How did the concept behind your graduation collection come to being?
As a child, dressing up, making costumes out of trash bags, scarves, pillow cases, and doing performances was a ritual and a form of expression. The concept came to being by revisiting the innocence and freedom of the childhood masquerade. A time before perceptions of symbol and value had frozen solid. A space, where the form of expression was limited to your very surroundings and the beauty within it. A space where the act of dressing up was taken very seriously one moment, and the next you would crack up laughing. A space, where nothing is too silly and nothing is too serious, where you can be the clown, the mattress or gorilla you want to be. This collection came to being by exploring the poetry of the everyday masquerade.
How would you describe your signature as a designer? How does this reflect in your collection?
As a designer, I wish to present a way of thinking, an approach to making. The aesthetics of my work always derive from an urge to change the order and hierarchy of the symbols and values certain objects contain, through humour and chaos. I do so by dressing up, fooling around, dressing down and showing the poetry of this process. The fool is fooling the fools, when I turn utilitarian objects, basic patterns and wigs inside out, upside down and shift them from one context to another.

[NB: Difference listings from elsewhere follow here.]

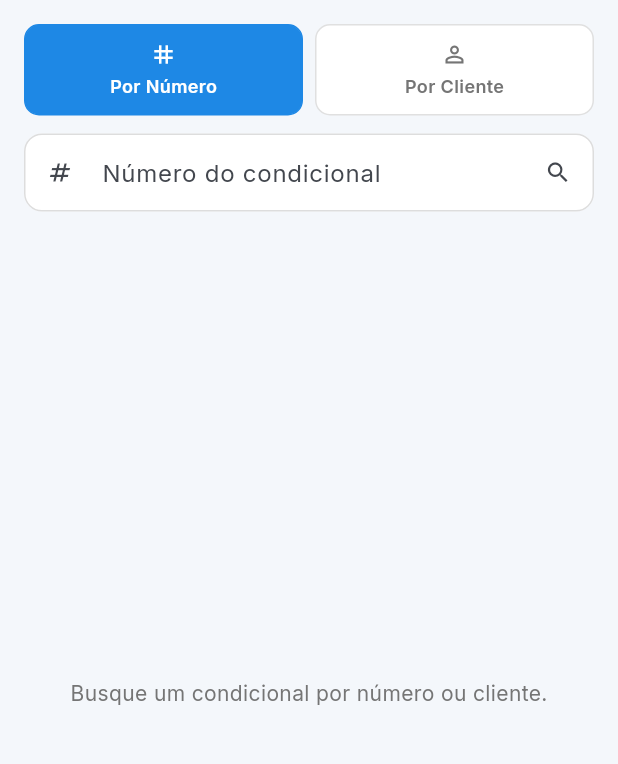
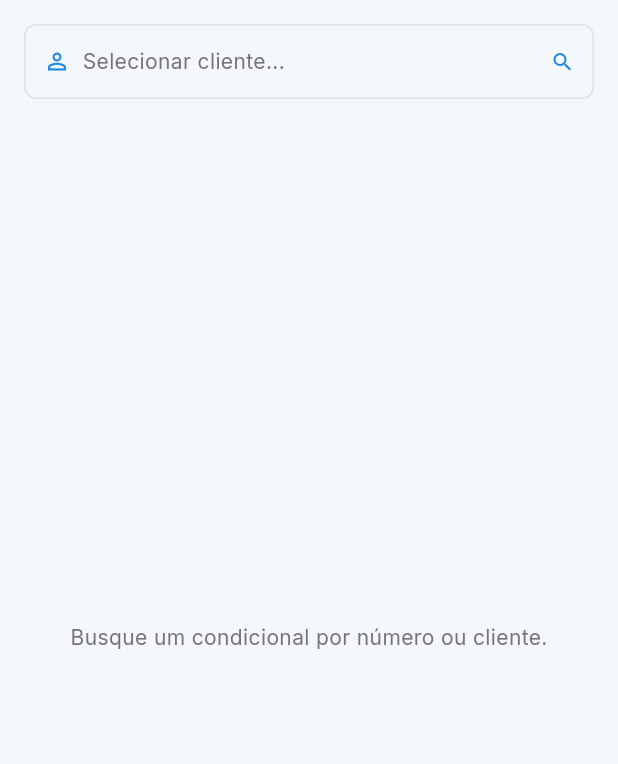
Before and after one commit to Tafare-Silva/app_dator, a Flutter app: the DevolucaoCondicionalScreen screen opened directly, on a phone screen of 412 x 824 dp, the part 84-848 px from its top. Run offline on Flutter 3.47's test engine with Material 3 defaults, Android fonts, the phone set to English and light mode, and no system bars; our stand-ins replace dio, fl_chart, flutter_secure_storage, google_fonts, mask_text_input_formatter, pdf and 4 more; missing offline and left inert: dart:js_interop, mobile_scanner; accounts and stored records are empty.

Commit message:
Ajustes de navegacao: Devolucao vira atalho, busca so por cliente
- Atalho de baixo (bottom nav) troca "Pedidos" por "Devolucao" (abre
  Devolucao de Condicional); "Pedidos de Venda" continua acessivel
  pelo Drawer (Movimentacoes), so deixou de ser atalho principal
- Atalho "Pre-Vendas" renomeado para "Condicional"
- Tela de Devolucao de Condicional: removida a busca "por numero",
  fica so a busca por cliente (unico fluxo usado na pratica)

Co-Authored-By: Claude Sonnet 5 <noreply@anthropic.com>

```diff
--- a/lib/screens/pre_vendas/devolucao_condicional_screen.dart
+++ b/lib/screens/pre_vendas/devolucao_condicional_screen.dart
@@ -9,7 +9,9 @@ import '../../services/cliente_service.dart';
 import '../../services/vendas_service.dart';
 
 class DevolucaoCondicionalScreen extends StatefulWidget {
-  const DevolucaoCondicionalScreen({super.key});
+  final VoidCallback? onVoltarDashboard;
+  final VoidCallback? onAbrirMenu;
+  const DevolucaoCondicionalScreen({super.key, this.onVoltarDashboard, this.onAbrirMenu});
 
   @override
   State<DevolucaoCondicionalScreen> createState() => _DevolucaoCondicionalScreenState();
@@ -20,11 +22,7 @@ class _DevolucaoCondicionalScreenState extends State<DevolucaoCondicionalScreen>
   final _clienteService = ClienteService();
   final _fmt = NumberFormat.currency(locale: 'pt_BR', symbol: 'R\$');
   final _fmtData = DateFormat('dd/MM/yyyy');
-  final _numeroCtrl = TextEditingController();
   final _codigoCtrl = TextEditingController();
-
-  // 'numero' ou 'cliente'
-  String _modoBusca = 'numero';
 
   bool _carregando = false;
   String? _erro;
@@ -42,7 +40,6 @@ class _DevolucaoCondicionalScreenState extends State<DevolucaoCondicionalScreen>
 
   @override
   void dispose() {
-    _numeroCtrl.dispose();
     _codigoCtrl.dispose();
     super.dispose();
   }
@@ -51,36 +48,6 @@ class _DevolucaoCondicionalScreenState extends State<DevolucaoCondicionalScreen>
   int get _totalDevolvendo => _staged.length;
 
   // ── Busca ─────────────────────────────────────────────────────────────────────
-
-  Future<void> _buscarPorNumero() async {
-    final id = int.tryParse(_numeroCtrl.text.trim());
-    if (id == null) {
-      setState(() => _erro = 'Digite um número de condicional válido.');
-      return;
-    }
-    setState(() {
-      _carregando = true;
-      _erro = null;
-      _resultados = [];
-      _totalOriginal = 0;
-      _staged.clear();
-    });
-    try {
-      final detalhe = await _vendasService.getPreVendaDetalhe(id);
-      if (detalhe.efetivada) {
-        setState(() => _erro = 'O condicional #$id já foi efetivado — não é possível devolver itens.');
-      } else {
-        setState(() {
-          _resultados = [detalhe];
-          _totalOriginal = detalhe.itens.length;
-        });
-      }
-    } catch (_) {
-      setState(() => _erro = 'Condicional #$id não encontrado.');
-    } finally {
-      if (mounted) setState(() => _carregando = false);
-    }
-  }
 
   Future<void> _selecionarCliente() async {
     final cliente = await showDialog<Cliente>(
@@ -230,6 +197,11 @@ class _DevolucaoCondicionalScreenState extends State<DevolucaoCondicionalScreen>
       backgroundColor: AppTheme.background,
       appBar: AppBar(
         title: const Text('Devolução de Condicional'),
+        leading: widget.onVoltarDashboard != null || widget.onAbrirMenu != null
+            ? (widget.onVoltarDashboard != null
+                ? IconButton(icon: const Icon(Icons.arrow_back), onPressed: widget.onVoltarDashboard)
+                : IconButton(icon: const Icon(Icons.menu), onPressed: widget.onAbrirMenu))
+            : null,
         actions: [
           IconButton(
             icon: const Icon(Icons.qr_code_scanner),
@@ -245,47 +217,6 @@ class _DevolucaoCondicionalScreenState extends State<DevolucaoCondicionalScreen>
             child: Column(
               crossAxisAlignment: CrossAxisAlignment.stretch,
               children: [
-                Row(
-                  children: [
-                    Expanded(
-                      child: _SegmentoBusca(
-                        label: 'Por Número',
-                        icone: Icons.tag,
-                        selecionado: _modoBusca == 'numero',
-                        onTap: () => setState(() => _modoBusca = 'numero'),
-                      ),
-                    ),
-                    const SizedBox(width: 8),
-                    Expanded(
-                      child: _SegmentoBusca(
-                        label: 'Por Cliente',
-                        icone: Icons.person_outline,
-                        selecionado: _modoBusca == 'cliente',
-                        onTap: () => setState(() => _modoBusca = 'cliente'),
-                      ),
-                    ),
-                  ],
-                ),
-                const SizedBox(height: 12),
-                if (_modoBusca == 'numero')
-                  TextField(
-                    controller: _numeroCtrl,
-                    keyboardType: TextInputType.number,
-                    textInputAction: TextInputAction.search,
-                    decoration: InputDecoration(
-                      labelText: 'Número do condicional',
-                      hintText: 'Ex: 82372',
-                      prefixIcon: const Icon(Icons.numbers),
-                      suffixIcon: IconButton(
-                        icon: const Icon(Icons.search),
-                        onPressed: _buscarPorNumero,
-                      ),
-                      border: const OutlineInputBorder(),
-                      isDense: true,
-                    ),
-                    onSubmitted: (_) => _buscarPorNumero(),
-                  )
-                else
                 InkWell(
                   onTap: _selecionarCliente,
                   child: Container(
@@ -709,43 +640,6 @@ class _ModalItensDevolvidosState extends State<_ModalItensDevolvidos> {
   }
 }
 
-// ── Toggle de modo de busca ──────────────────────────────────────────────────────
-
-class _SegmentoBusca extends StatelessWidget {
-  final String label;
-  final IconData icone;
-  final bool selecionado;
-  final VoidCallback onTap;
-
-  const _SegmentoBusca({required this.label, required this.icone, required this.selecionado, required this.onTap});
-
-  @override
-  Widget build(BuildContext context) {
-    return GestureDetector(
-      onTap: onTap,
-      child: Container(
-        padding: const EdgeInsets.symmetric(vertical: 10),
-        decoration: BoxDecoration(
-          color: selecionado ? AppTheme.primary : Colors.white,
-          borderRadius: BorderRadius.circular(10),
-          border: Border.all(color: selecionado ? AppTheme.primary : Colors.grey[300]!),
-        ),
-        child: Column(
-          children: [
-            Icon(icone, size: 18, color: selecionado ? Colors.white : AppTheme.textMuted),
-            const SizedBox(height: 4),
-            Text(label,
-                style: TextStyle(
-                    fontSize: 12,
-                    fontWeight: FontWeight.w600,
-                    color: selecionado ? Colors.white : AppTheme.textMuted)),
-          ],
-        ),
-      ),
-    );
-  }
-}
-
 // ── Diálogo de busca de cliente (cópia do padrão usado em Nova Pré-Venda) ──────
 
 class _BuscaClienteDialog extends StatefulWidget {
```
Also changed, not shown: lib/screens/vendas_home_screen.dart (+17 -8 lines). Lines whose indentation alone changed are shown as unchanged.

In my collection, I fool around with the ordinary. We are surrounded by the ordinary, but somehow its innate beauty doesn’t catch our attention. I explore the poetry in boredom, uniformity and ugliness, by fooling around with ordinary utilitarian objects: an inflatable mattress, a sewing machine cover, couch covers and restriction tape. By playing with these objects and by presenting them in a fashion context, I subvert the perception of these as merely functional and exalt them to a state of poetic hyper ordinarity.

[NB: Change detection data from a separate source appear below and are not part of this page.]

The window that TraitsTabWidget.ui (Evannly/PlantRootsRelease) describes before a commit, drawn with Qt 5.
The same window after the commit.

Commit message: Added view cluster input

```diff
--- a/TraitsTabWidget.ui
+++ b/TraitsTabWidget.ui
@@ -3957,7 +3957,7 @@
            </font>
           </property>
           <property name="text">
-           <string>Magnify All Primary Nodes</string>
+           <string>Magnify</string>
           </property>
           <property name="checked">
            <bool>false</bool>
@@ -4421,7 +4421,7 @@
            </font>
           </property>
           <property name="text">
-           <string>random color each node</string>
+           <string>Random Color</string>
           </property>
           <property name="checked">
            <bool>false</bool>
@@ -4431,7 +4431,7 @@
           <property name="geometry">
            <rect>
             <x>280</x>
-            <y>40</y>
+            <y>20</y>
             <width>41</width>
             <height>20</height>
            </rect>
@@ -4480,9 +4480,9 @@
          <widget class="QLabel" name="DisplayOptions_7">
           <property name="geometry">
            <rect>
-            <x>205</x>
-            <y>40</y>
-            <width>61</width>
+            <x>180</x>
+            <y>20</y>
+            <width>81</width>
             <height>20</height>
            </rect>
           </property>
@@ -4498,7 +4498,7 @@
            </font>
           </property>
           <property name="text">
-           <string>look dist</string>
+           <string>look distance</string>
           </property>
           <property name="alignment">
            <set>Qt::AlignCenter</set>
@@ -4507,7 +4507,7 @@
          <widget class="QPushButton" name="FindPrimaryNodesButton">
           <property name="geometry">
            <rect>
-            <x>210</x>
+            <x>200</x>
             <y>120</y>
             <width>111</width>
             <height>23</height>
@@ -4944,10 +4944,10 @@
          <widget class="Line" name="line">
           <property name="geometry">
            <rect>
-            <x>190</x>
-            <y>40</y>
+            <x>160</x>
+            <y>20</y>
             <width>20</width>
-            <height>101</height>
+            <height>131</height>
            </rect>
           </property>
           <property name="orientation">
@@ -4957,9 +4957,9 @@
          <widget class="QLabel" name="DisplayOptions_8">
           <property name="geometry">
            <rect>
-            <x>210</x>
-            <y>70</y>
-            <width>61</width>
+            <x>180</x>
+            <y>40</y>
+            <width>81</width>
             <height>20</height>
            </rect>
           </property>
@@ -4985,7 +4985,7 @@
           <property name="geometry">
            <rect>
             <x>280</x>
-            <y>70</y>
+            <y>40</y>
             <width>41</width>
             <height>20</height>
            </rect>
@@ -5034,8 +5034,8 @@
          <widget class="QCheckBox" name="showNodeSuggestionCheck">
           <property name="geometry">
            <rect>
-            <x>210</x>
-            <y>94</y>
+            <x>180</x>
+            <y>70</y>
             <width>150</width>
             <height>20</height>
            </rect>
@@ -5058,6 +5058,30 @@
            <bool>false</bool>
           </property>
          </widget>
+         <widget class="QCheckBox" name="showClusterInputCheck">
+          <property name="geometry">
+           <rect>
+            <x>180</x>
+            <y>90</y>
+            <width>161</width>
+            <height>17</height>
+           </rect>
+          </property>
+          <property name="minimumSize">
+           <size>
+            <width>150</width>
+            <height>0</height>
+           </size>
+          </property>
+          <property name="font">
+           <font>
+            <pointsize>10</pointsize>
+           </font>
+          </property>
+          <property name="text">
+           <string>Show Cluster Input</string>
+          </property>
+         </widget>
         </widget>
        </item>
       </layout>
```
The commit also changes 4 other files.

On July 29th, you were introduced to the Lichting jury for the first time. How did you experience this moment? What feedback do you take with you to your presentation during AFW?
The presentation was a good opportunity to show the collection and share perspectives with professionals from the field. Doing the presentation was a great moment to get some fresh eyes with different backgrounds to look at my work.
Which piece from the collection are you most proud of? Why?
I have turned an old Intex air mattress inside out and then with a few cuts and seams, I have repurposed it as a rubber raincoat. This coat sums up my approach as a designer very well. The air mattress is an object that already serves a functional purpose in relation to humans. With a few cuts and seams, I have turned the mattress into a coat. By doing so, I have given it a new function and added an aesthetic value to the material. The air mattress has shifted from only being functional in one context to serving a functional and aesthetic purpose in a fashion context.
What would be the ideal way to present your collection to the public in September? Can you already say something about what you currently have in mind?
The only thing I can say is that hopefully some can goods will be handed out in September.